TO DO
Take the data below and filter it for lines containing the word "margin"; show each line found.
Start of Block
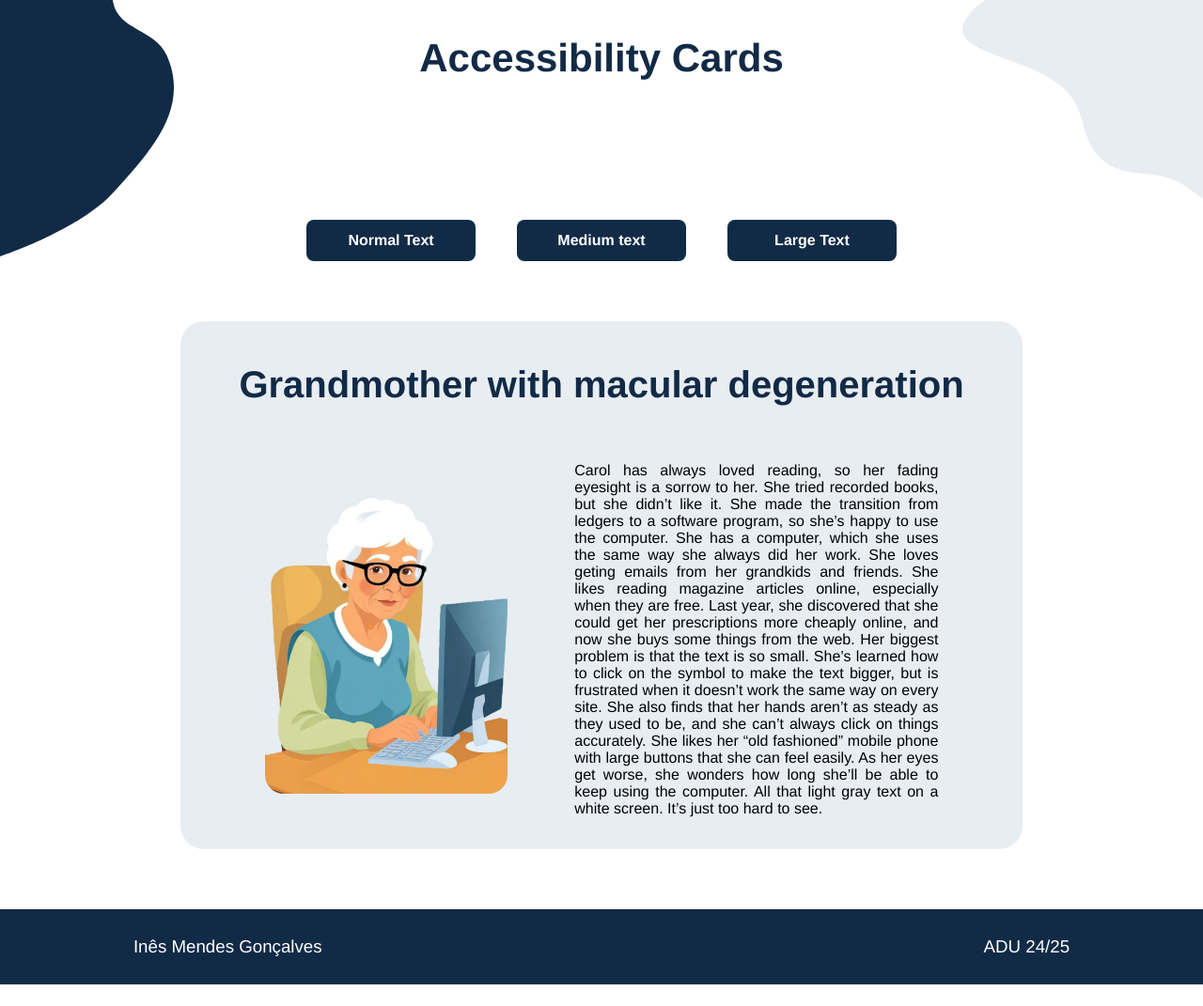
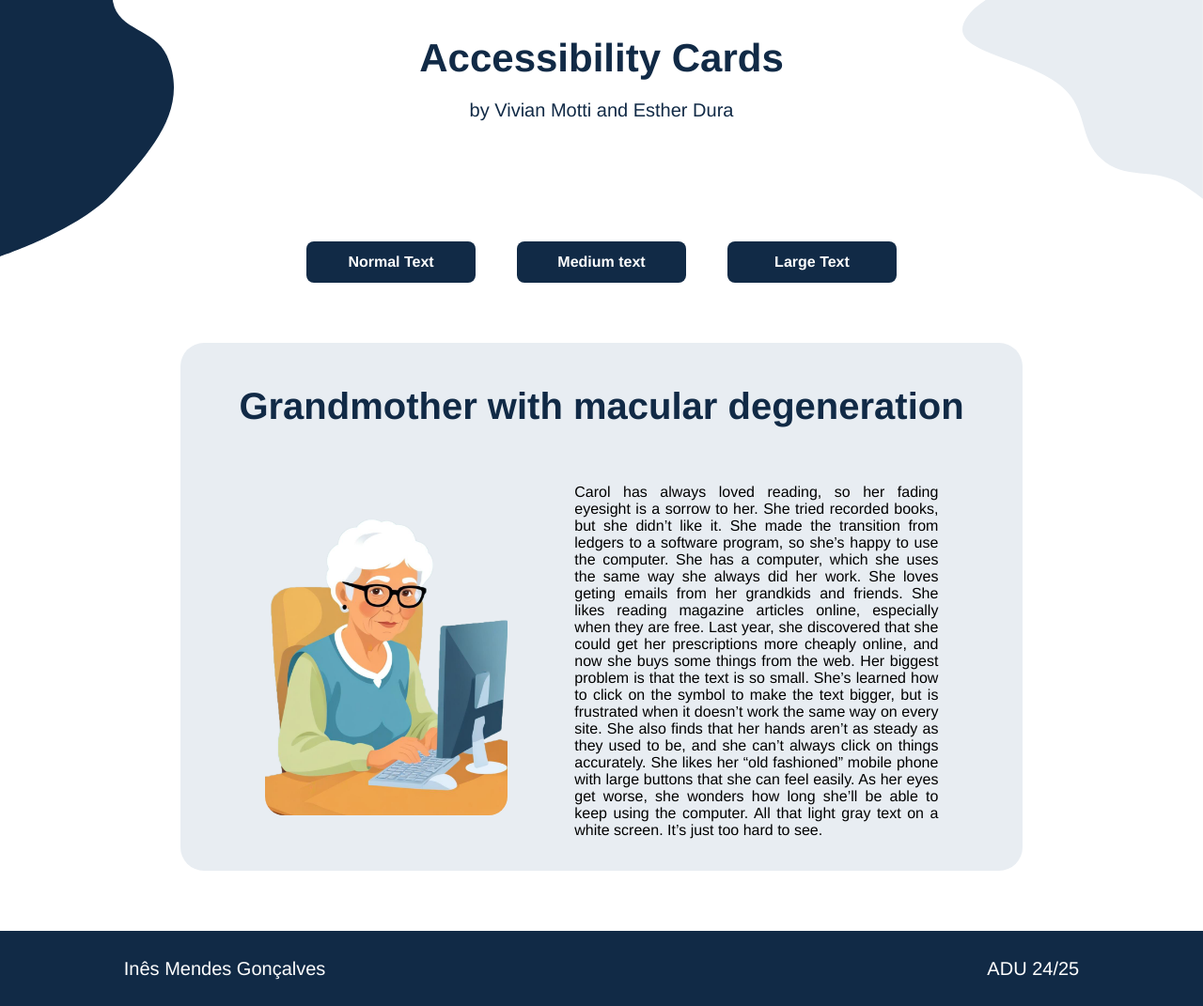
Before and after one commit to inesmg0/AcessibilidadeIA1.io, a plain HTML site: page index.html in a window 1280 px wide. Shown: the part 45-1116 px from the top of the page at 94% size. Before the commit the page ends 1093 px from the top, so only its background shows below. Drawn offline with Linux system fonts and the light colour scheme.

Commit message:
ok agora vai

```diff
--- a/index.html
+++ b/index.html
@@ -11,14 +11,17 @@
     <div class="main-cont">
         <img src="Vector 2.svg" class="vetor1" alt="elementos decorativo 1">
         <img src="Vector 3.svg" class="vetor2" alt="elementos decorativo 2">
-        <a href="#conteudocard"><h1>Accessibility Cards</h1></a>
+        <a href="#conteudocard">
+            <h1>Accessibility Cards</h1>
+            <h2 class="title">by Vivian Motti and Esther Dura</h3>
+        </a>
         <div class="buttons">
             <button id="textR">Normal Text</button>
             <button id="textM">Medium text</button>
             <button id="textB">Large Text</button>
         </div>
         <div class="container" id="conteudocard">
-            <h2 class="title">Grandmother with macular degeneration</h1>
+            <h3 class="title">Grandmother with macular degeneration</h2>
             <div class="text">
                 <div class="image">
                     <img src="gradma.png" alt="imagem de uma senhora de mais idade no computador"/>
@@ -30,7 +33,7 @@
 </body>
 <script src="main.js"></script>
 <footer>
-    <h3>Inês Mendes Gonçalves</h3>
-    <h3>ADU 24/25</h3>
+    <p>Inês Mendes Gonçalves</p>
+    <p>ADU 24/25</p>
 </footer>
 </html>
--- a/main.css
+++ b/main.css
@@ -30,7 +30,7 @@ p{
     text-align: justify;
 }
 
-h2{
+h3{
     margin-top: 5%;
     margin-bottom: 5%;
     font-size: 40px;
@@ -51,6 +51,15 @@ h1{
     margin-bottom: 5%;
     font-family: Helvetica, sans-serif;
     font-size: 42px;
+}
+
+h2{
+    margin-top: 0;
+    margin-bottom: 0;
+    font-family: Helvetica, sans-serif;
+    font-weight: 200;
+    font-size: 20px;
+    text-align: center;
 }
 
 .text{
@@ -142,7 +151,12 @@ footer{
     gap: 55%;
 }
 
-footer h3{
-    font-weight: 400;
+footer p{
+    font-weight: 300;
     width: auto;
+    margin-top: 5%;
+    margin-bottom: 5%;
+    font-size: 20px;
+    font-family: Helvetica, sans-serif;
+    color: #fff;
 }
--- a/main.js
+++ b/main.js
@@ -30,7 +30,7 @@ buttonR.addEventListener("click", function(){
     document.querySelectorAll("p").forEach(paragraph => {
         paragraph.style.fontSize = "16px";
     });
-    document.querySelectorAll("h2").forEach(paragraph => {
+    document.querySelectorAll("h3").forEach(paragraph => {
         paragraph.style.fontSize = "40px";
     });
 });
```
End of Block
TASK OUTPUT
     margin-top: 5%;
     margin-bottom: 5%;
     margin-bottom: 5%;
+    margin-top: 0;
+    margin-bottom: 0;
+    margin-top: 5%;
+    margin-bottom: 5%;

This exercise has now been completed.